:: SUPPLIED DATA

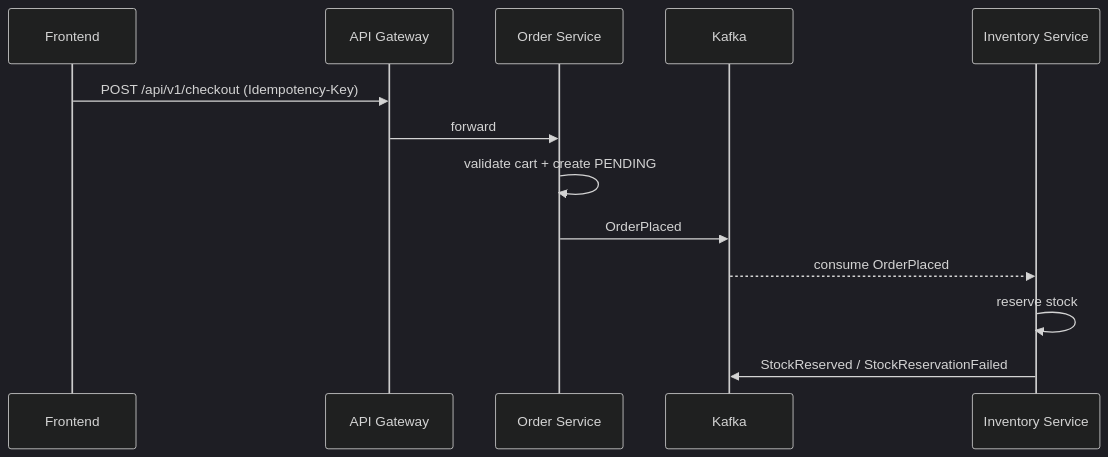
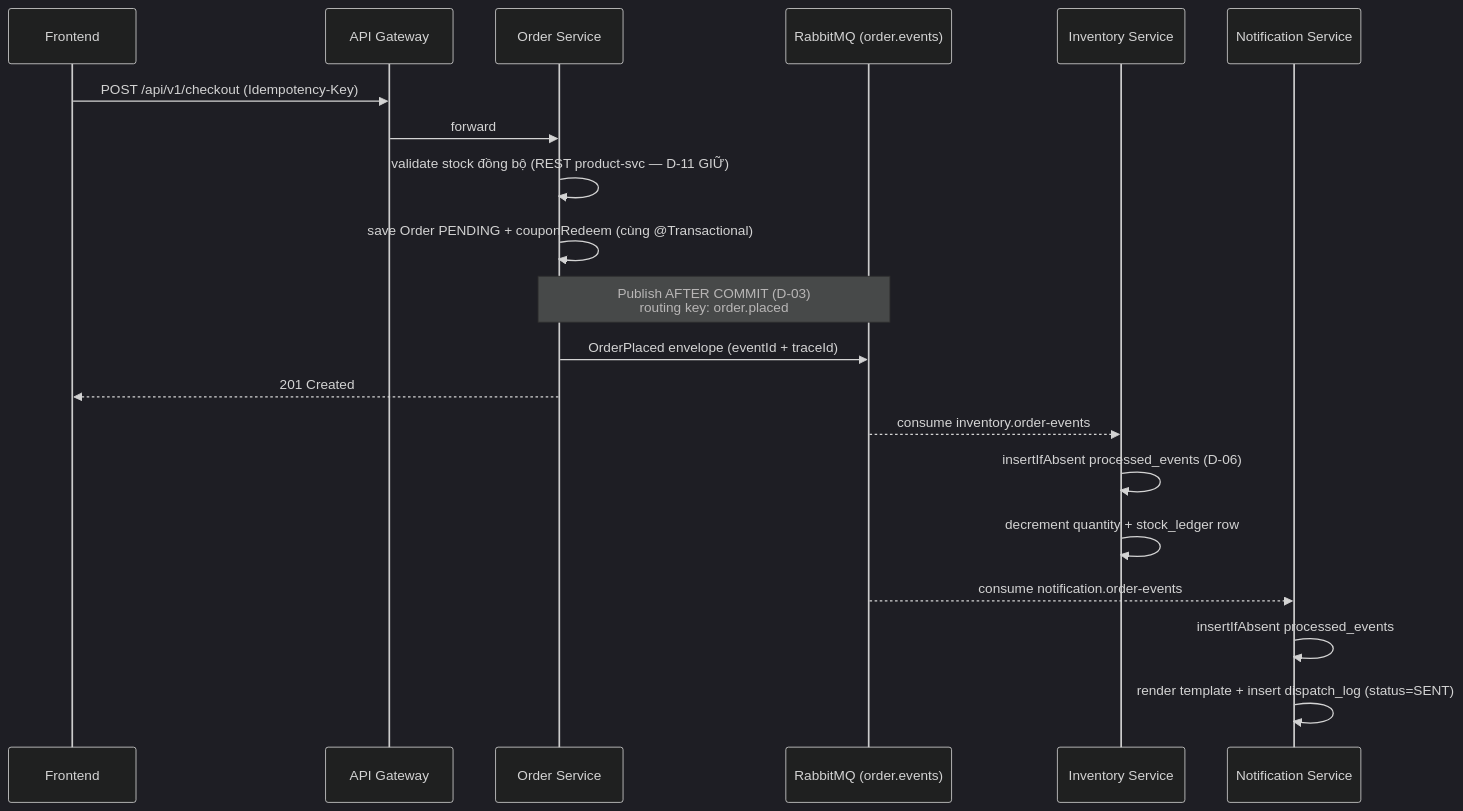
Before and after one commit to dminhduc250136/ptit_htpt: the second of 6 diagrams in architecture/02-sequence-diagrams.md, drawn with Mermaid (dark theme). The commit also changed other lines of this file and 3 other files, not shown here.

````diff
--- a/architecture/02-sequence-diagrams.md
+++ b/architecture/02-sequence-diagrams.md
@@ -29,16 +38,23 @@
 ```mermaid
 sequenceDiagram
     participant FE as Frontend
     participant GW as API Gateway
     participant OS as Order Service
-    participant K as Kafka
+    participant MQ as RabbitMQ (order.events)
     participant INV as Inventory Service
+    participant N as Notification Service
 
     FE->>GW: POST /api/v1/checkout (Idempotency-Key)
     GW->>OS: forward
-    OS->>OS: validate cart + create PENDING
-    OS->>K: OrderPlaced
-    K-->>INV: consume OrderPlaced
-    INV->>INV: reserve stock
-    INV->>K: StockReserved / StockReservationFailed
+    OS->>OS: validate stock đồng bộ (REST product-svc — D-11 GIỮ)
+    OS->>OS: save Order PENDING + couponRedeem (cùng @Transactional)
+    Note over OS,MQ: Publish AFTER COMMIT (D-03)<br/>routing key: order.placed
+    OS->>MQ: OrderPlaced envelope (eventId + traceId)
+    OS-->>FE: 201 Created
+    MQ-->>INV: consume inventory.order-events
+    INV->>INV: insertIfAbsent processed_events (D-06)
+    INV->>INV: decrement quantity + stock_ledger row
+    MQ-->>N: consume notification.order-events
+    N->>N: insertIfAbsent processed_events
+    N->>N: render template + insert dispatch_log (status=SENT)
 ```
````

::::

# WHAT TO PRODUCE
Pictures stay out; repeat all the rest of the records exactly.

# ANSWER TO THE PROBLEM
Before and after one commit to dminhduc250136/ptit_htpt: the second of 6 diagrams in architecture/02-sequence-diagrams.md, drawn with Mermaid (dark theme). The commit also changed other lines of this file and 3 other files, not shown here.

````diff
--- a/architecture/02-sequence-diagrams.md
+++ b/architecture/02-sequence-diagrams.md
@@ -29,16 +38,23 @@
 ```mermaid
 sequenceDiagram
     participant FE as Frontend
     participant GW as API Gateway
     participant OS as Order Service
-    participant K as Kafka
+    participant MQ as RabbitMQ (order.events)
     participant INV as Inventory Service
+    participant N as Notification Service
 
     FE->>GW: POST /api/v1/checkout (Idempotency-Key)
     GW->>OS: forward
-    OS->>OS: validate cart + create PENDING
-    OS->>K: OrderPlaced
-    K-->>INV: consume OrderPlaced
-    INV->>INV: reserve stock
-    INV->>K: StockReserved / StockReservationFailed
+    OS->>OS: validate stock đồng bộ (REST product-svc — D-11 GIỮ)
+    OS->>OS: save Order PENDING + couponRedeem (cùng @Transactional)
+    Note over OS,MQ: Publish AFTER COMMIT (D-03)<br/>routing key: order.placed
+    OS->>MQ: OrderPlaced envelope (eventId + traceId)
+    OS-->>FE: 201 Created
+    MQ-->>INV: consume inventory.order-events
+    INV->>INV: insertIfAbsent processed_events (D-06)
+    INV->>INV: decrement quantity + stock_ledger row
+    MQ-->>N: consume notification.order-events
+    N->>N: insertIfAbsent processed_events
+    N->>N: render template + insert dispatch_log (status=SENT)
 ```
````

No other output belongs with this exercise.